The supporting characters are also important. The goofy character can be a bit aloof, but is still deadly like Tuco (Eli Wallach) out The good, the bad, and the ugly. They still serve the story and increase our hero’s stakes. They also make the hero look cooler than everyone else.
The love for the hero of an action-packed story must be able to assert itself. in the Hunter of the lost treasure, the love interest, Marion Ravenwood (Karen Allen), is tough and does what she has to do to survive. This could be flirting with the bad guy or slapping someone in the face who doesn’t respect them. You and Indy make an unbeatable team.
Every great hero needs an equally great villain
A hero is what every story needs, but what is a hero without a villain?
The villains in this story are obviously the Nazis. Just like Indy, Gestapo agent Major Arnold Toht (Ronald Lacey) and rival archaeologist René Belloq (Paul Freeman) seem unstoppable. From killing anyone who gets in his way to wanting to tease Indy, these men are the same as Indy but want the opposite.
A villain who turns up against someone as cool and savvy as Indy must be threatening. The moment they are on screen, the audience fears them and their intentions.

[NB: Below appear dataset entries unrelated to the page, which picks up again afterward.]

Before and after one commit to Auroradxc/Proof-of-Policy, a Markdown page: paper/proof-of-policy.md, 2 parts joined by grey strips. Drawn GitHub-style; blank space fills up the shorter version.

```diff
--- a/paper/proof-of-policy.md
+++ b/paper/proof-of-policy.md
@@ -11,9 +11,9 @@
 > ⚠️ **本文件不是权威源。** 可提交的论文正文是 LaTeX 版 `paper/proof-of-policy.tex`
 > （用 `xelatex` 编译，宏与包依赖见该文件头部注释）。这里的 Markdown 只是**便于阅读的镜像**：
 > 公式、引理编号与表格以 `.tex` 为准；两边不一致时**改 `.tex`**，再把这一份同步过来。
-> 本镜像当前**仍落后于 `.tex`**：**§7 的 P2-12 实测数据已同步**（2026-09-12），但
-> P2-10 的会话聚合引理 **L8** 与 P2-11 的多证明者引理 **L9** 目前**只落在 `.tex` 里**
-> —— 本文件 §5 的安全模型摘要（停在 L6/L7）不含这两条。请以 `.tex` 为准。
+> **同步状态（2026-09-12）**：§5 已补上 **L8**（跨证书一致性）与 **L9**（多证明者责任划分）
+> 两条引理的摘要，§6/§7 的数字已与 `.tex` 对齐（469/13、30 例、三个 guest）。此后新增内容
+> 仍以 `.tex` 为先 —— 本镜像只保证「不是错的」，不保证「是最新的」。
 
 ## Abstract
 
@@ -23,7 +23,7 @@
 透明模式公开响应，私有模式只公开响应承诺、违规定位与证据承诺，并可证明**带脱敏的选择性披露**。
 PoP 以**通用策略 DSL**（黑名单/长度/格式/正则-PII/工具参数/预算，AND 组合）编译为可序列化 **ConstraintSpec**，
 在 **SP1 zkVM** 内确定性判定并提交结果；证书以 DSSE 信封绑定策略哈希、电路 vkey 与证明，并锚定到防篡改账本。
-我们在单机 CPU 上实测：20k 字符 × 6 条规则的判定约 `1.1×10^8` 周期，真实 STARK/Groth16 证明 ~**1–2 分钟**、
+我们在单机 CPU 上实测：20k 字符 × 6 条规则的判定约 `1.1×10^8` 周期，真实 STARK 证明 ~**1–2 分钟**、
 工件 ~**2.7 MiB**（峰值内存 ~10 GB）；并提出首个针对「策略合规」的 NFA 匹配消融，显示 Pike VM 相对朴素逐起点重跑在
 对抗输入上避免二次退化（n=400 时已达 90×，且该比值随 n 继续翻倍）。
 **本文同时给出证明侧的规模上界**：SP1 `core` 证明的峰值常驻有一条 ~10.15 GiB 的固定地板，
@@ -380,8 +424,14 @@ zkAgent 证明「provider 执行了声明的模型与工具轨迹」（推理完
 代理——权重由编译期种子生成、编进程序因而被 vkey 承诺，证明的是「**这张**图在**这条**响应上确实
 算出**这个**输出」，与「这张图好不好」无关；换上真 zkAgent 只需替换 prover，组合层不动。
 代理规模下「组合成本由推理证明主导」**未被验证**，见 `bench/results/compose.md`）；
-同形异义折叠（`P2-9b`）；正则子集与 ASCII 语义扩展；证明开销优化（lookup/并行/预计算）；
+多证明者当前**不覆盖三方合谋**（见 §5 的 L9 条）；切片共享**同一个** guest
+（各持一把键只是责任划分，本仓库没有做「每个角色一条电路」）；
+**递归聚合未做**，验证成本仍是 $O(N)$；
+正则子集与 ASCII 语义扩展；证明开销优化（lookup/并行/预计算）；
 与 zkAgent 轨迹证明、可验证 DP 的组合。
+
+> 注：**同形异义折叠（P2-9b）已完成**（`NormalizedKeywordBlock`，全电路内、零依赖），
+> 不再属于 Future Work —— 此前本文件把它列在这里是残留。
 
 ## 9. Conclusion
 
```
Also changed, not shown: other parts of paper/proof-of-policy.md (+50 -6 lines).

Villains like this work so well because the audience doesn’t know how the hero is going to take them out. Lucas and Spielberg let Toht and Belloq end up with the ark. It is the characters’ ignorance of their power that becomes their downfall.
Ground the story in reality
While there are scenes that are dramatic and a little exaggerated, Lucas and Spielberg wanted to make a story that could be real. In every situation Indy found himself in, there was a very realistic way for him to get off.
If Indy could get out of any situation too easily, the movie would feel too awesome. There would be no stakes or tensions.
The scene in which Indy was trapped in a grave originally started with water slowly rising to the top. The idea was quickly scratched when Lucas and Spielberg considered that there would be no excess water in the desert. The next idea was an animal. A tiger, to be more precise. But how do you fly a tiger to a part of the world where they are not very common? That should make the villains rich, but not practical. Eventually Lucas and Spielberg landed on snakes. You don’t need a lot of snakes, but enough to stack them on top of each other to make it look like there are a lot of them. Sound design helps create the overwhelming feeling of being surrounded by snakes.
Get the audience not to trust the story
Lucas and Spielberg wanted to make a film that resembled a Disneyland ride. There is action lurking around every corner and the audience doesn’t know when these moments will strike.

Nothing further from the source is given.